Being a nurse is a tough but often rewarding occupation. Those who choose it understand they will make sacrifices and face risks as a result. As a nurse, you may have believed that the injuries or illnesses you suffer would come from lifting patients, accidentally pricking yourself with a needle, or exposure to biological materials or bloodborne pathogens.
All of these scenarios and more do happen, but most nurses either fail to understand or choose to ignore another threat to their health and welfare — violence from patients and visitors. It happens more often than anyone wants to admit. Understanding the scope of the problem could help keep you safe.
Let’s look at some facts and data
One reporter made a video about the violence nurses face in the workplace, and it yielded the following information:
- Threats and attacks are simply part of the job, according to many hospitals.
- Since 2012, workplace violence against nurses increased by 30%.
- Each year, approximately 2,400 nurses suffer due to workplace violence.
- The increase may result from an increase in patients with substance abuse or psychiatric problems.
- The Occupational Safety and Health Administration doesn’t have standards regarding workplace violence.
- OSHA reduced the number of inspections related to workplace violence in hospitals. The ones that did occur most often resulted in warnings in lieu of citations.

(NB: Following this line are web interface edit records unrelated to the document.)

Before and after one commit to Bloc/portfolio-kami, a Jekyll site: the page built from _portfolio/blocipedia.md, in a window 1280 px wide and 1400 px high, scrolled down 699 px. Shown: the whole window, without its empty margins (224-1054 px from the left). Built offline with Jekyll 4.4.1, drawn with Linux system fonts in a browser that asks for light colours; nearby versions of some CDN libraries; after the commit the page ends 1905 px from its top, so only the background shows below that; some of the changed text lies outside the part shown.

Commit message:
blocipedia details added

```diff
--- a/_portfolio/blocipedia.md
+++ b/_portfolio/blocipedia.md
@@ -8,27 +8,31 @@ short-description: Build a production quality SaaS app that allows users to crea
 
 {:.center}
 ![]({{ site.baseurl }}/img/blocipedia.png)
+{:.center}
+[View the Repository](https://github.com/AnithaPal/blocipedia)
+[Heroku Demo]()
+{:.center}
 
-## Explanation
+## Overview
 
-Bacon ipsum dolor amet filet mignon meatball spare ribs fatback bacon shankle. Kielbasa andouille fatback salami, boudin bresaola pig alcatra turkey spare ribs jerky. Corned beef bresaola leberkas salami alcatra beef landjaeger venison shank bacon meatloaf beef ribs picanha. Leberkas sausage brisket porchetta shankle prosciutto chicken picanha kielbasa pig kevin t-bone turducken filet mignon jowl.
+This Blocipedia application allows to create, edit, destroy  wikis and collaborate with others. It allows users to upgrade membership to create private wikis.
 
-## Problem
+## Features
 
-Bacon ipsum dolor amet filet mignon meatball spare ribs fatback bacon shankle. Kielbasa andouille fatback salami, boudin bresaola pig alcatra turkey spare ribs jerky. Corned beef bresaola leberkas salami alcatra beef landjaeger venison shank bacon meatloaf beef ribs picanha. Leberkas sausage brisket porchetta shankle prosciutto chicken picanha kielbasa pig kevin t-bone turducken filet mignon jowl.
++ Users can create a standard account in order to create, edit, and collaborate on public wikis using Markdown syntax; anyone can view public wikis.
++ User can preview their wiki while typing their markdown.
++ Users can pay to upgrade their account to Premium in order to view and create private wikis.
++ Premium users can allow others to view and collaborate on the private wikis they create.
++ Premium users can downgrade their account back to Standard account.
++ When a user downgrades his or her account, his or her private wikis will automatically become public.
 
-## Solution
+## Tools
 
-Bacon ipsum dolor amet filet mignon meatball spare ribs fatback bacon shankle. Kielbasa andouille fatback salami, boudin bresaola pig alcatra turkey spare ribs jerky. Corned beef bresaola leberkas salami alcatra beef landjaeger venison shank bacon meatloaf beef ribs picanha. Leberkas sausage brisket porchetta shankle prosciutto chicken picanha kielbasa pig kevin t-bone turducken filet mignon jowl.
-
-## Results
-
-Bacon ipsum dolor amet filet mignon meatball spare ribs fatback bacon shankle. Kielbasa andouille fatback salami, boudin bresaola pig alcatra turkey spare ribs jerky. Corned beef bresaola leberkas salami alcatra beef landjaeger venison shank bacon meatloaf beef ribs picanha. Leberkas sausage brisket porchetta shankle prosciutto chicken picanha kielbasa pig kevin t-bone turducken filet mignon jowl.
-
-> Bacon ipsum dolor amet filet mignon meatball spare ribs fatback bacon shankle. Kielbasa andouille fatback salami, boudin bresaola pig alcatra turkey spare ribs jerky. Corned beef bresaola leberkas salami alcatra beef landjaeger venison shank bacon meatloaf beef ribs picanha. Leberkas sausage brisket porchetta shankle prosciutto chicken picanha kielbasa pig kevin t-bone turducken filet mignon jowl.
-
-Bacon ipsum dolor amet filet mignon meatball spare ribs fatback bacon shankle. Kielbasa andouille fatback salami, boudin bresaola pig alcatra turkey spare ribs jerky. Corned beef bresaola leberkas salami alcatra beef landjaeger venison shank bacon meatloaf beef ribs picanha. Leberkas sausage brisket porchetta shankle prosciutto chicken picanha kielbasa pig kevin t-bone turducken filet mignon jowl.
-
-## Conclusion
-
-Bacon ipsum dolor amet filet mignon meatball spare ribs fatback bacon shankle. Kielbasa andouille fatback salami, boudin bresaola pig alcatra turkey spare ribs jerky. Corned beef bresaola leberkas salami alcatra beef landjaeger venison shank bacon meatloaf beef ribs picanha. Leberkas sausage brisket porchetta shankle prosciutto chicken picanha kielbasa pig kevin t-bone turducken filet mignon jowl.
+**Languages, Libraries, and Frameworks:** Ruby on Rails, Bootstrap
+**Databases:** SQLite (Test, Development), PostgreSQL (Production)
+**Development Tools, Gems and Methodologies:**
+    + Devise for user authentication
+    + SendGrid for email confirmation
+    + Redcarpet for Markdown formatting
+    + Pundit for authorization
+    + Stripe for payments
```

So, where does this leave you? Even if you are lucky enough to work in a hospital that prioritizes your safety, you could still become a victim of a patient or visitor’s violent outburst. The injuries you suffer could keep you from working while you recover. You may also need significant medical care and counseling in connection with the ordeal. The loss of income and increasing medical costs creates more stress than you need during this time.
Ohio’s workers’ compensation insurance program could provide you with the relief from this stress that you need. Benefits would cover your medical and medical-related needs, along with a portion of your income as you recover. Receiving these benefits may not be as easy as it sounds. Delays and denied claims are possible, and experiencing these events will not help with your recovery.
You don’t have to go it alone
Just as you rely on medical personnel and others for support through your ordeal, you can also find support with your legal issues. You don’t have to face this alone.